Sen. Tom Harkin (D-Iowa), in a floor speech Monday, called for expanding electric and natural gas vehicles legislation slated to come up for a procedural vote during the lame-duck session to encourage the use of ethanol. While he said he would vote for cloture on the bill, he warned that he would oppose the bill on a final vote if provisions to encourage biofuels are not added.
Harkin’s comments are certain to rankle environmentalists and many in the oil industry, who have criticized a recent decision by the Environmental Protection Agency to allow higher blends of ethanol in newer vehicles, citing greenhouse gas concerns and ethanol’s impact on engines.
“What’s missing from this bill is any mention of biofuels and what biofuels can contribute to our energy independence in this country,” Harkin, one of the most outspoken proponents of biofuels, said on the Senate floor Monday.
So, while I most certainly will vote for a motion to proceed because I think we should proceed to it, I’ll say at the outset that major changes will need to be made to this bill before it can earn my support on final passage.
Harkin also argued that expanding ethanol use would be cheaper than encouraging natural gas vehicles because it would require fewer infrastructure investments.
But natural gas, every station would have to put in a big compressed tank under a lot of pressure. That would then have to be transferred to a compressed tank, a very strong tank in your car. There would have to be some sort of nozzle to do that. It wouldn’t just be having to put gasoline in an engine. So a whole new infrastructure would have to be built to accomplish this. No new infrastructure would have to be built to put biofuels in your car.

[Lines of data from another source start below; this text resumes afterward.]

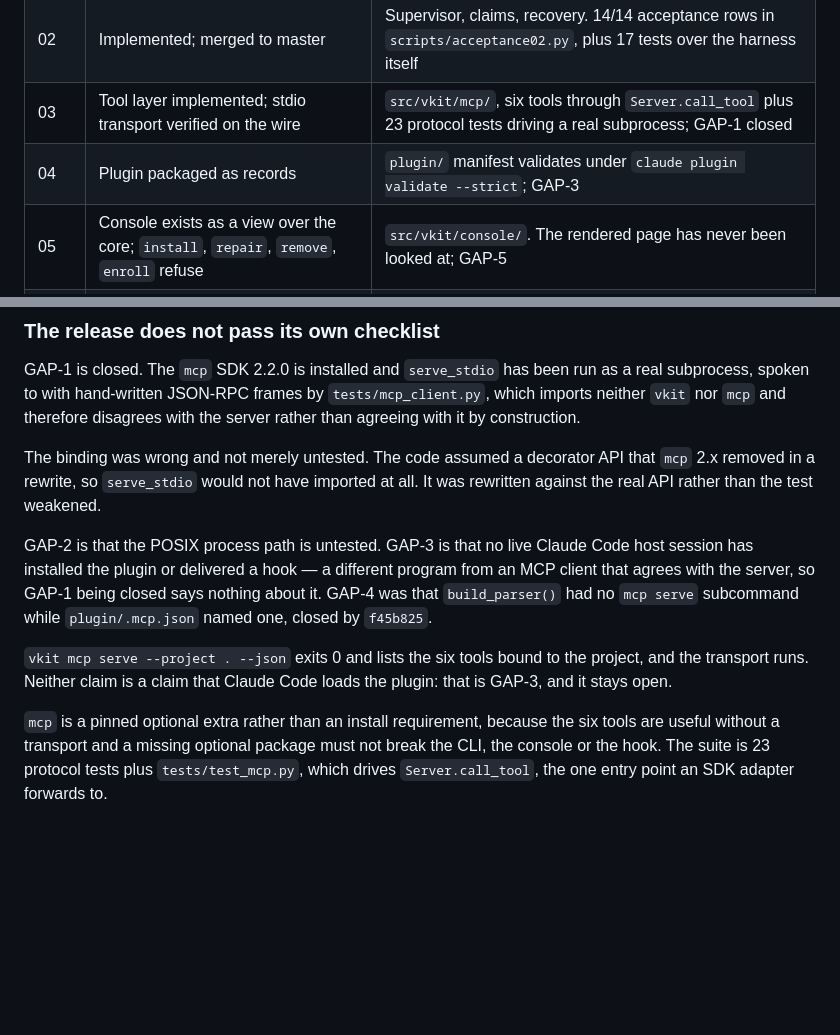
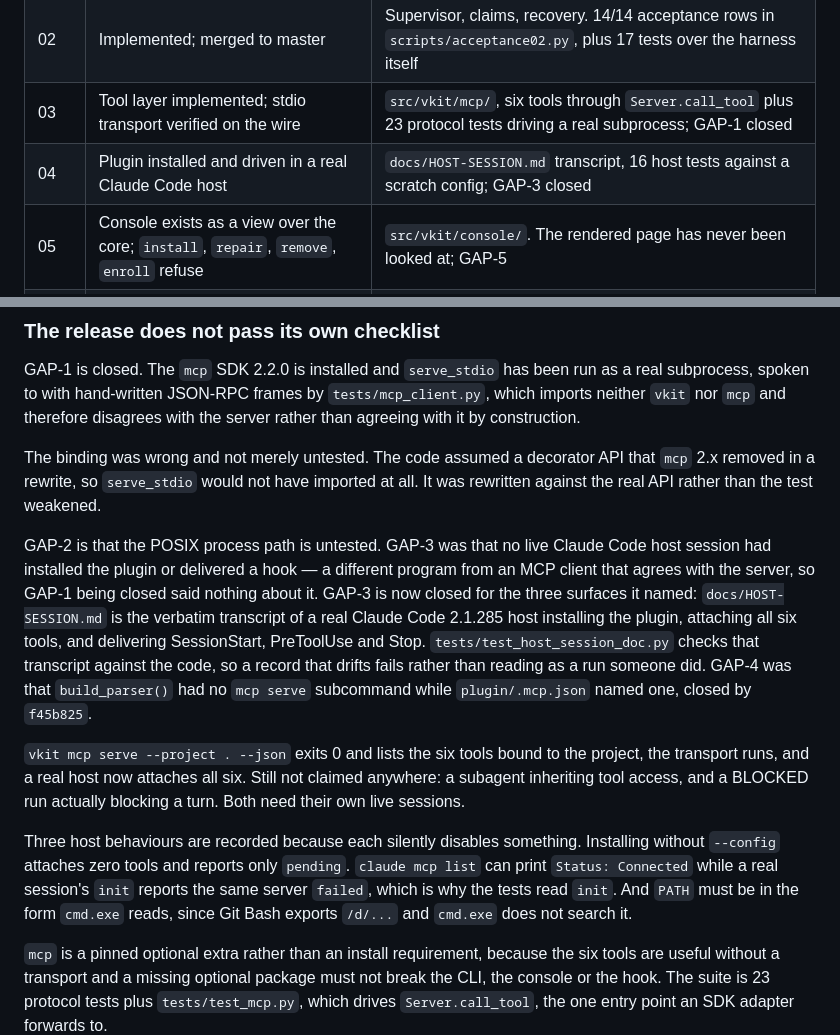
Before and after one commit to RoyCoding8/vkit, a Markdown page: plans/STATUS.md, 2 parts joined by grey strips. GitHub-like rendering; blank space fills up the shorter version.

Commit message:
Record GAP-3 as closed, and what a real host still does not prove
A real Claude Code 2.1.285 host installs the plugin, attaches all six tools, and
delivers three hook events. The transcript is in docs/HOST-SESSION.md and a test
checks it against the code, so a record that drifts fails rather than reading as
a run someone did.

Two things stay unclaimed. A subagent inheriting tool access, and a BLOCKED run
actually blocking a turn: both need their own live sessions, and neither is
asserted anywhere.

The three host behaviours that silently disable something are written down
because each one cost a debugging cycle to find: installing without --config
attaches zero tools and reports only 'pending'; claude mcp list can print
Status: Connected while a real session's init reports the same server failed;
and PATH must be in the form cmd.exe reads.

Co-Authored-By: Claude Code <noreply@anthropic.com>

```diff
--- a/plans/STATUS.md
+++ b/plans/STATUS.md
@@ -11,7 +11,7 @@ a running total — an earlier number is not evidence about a later one.
 | 01 | Implemented and verified on Windows | 22/22 acceptance rows, `README.md` |
 | 02 | Implemented; merged to master | Supervisor, claims, recovery. 14/14 acceptance rows in `scripts/acceptance02.py`, plus 17 tests over the harness itself |
 | 03 | Tool layer implemented; stdio transport verified on the wire | `src/vkit/mcp/`, six tools through `Server.call_tool` plus 23 protocol tests driving a real subprocess; GAP-1 closed |
-| 04 | Plugin packaged as records | `plugin/` manifest validates under `claude plugin validate --strict`; GAP-3 |
+| 04 | Plugin installed and driven in a real Claude Code host | `docs/HOST-SESSION.md` transcript, 16 host tests against a scratch config; GAP-3 closed |
 | 05 | Console exists as a view over the core; `install`, `repair`, `remove`, `enroll` refuse | `src/vkit/console/`. The rendered page has never been looked at; GAP-5 |
 | 06 | In progress | GAP-6 |
 | 07 | In progress | — |
@@ -159,15 +159,28 @@ The binding was wrong and not merely untested. The code assumed a decorator API
 that `mcp` 2.x removed in a rewrite, so `serve_stdio` would not have imported at
 all. It was rewritten against the real API rather than the test weakened.
 
-GAP-2 is that the POSIX process path is untested. GAP-3 is that no live Claude
-Code host session has installed the plugin or delivered a hook — a different
+GAP-2 is that the POSIX process path is untested. GAP-3 was that no live Claude
+Code host session had installed the plugin or delivered a hook — a different
 program from an MCP client that agrees with the server, so GAP-1 being closed
-says nothing about it. GAP-4 was that `build_parser()` had no `mcp serve`
+said nothing about it. GAP-3 is now closed for the three surfaces it named:
+`docs/HOST-SESSION.md` is the verbatim transcript of a real Claude Code
+2.1.285 host installing the plugin, attaching all six tools, and delivering
+SessionStart, PreToolUse and Stop. `tests/test_host_session_doc.py` checks that
+transcript against the code, so a record that drifts fails rather than reading
+as a run someone did. GAP-4 was that `build_parser()` had no `mcp serve`
 subcommand while `plugin/.mcp.json` named one, closed by `f45b825`.
 
 `vkit mcp serve --project . --json` exits 0 and lists the six tools bound to the
-project, and the transport runs. Neither claim is a claim that Claude Code
-loads the plugin: that is GAP-3, and it stays open.
+project, the transport runs, and a real host now attaches all six. Still not
+claimed anywhere: a subagent inheriting tool access, and a BLOCKED run actually
+blocking a turn. Both need their own live sessions.
+
+Three host behaviours are recorded because each silently disables something.
+Installing without `--config` attaches zero tools and reports only `pending`.
+`claude mcp list` can print `Status: Connected` while a real session's `init`
+reports the same server `failed`, which is why the tests read `init`. And `PATH`
+must be in the form `cmd.exe` reads, since Git Bash exports `/d/...` and
+`cmd.exe` does not search it.
 
 `mcp` is a pinned optional extra rather than an install requirement, because the
 six tools are useful without a transport and a missing optional package must not
```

Harkin specifically called for provisions in the bill that would increase the number of flex-fuel vehicles and expand the number of biofuels fueling stations and pipelines.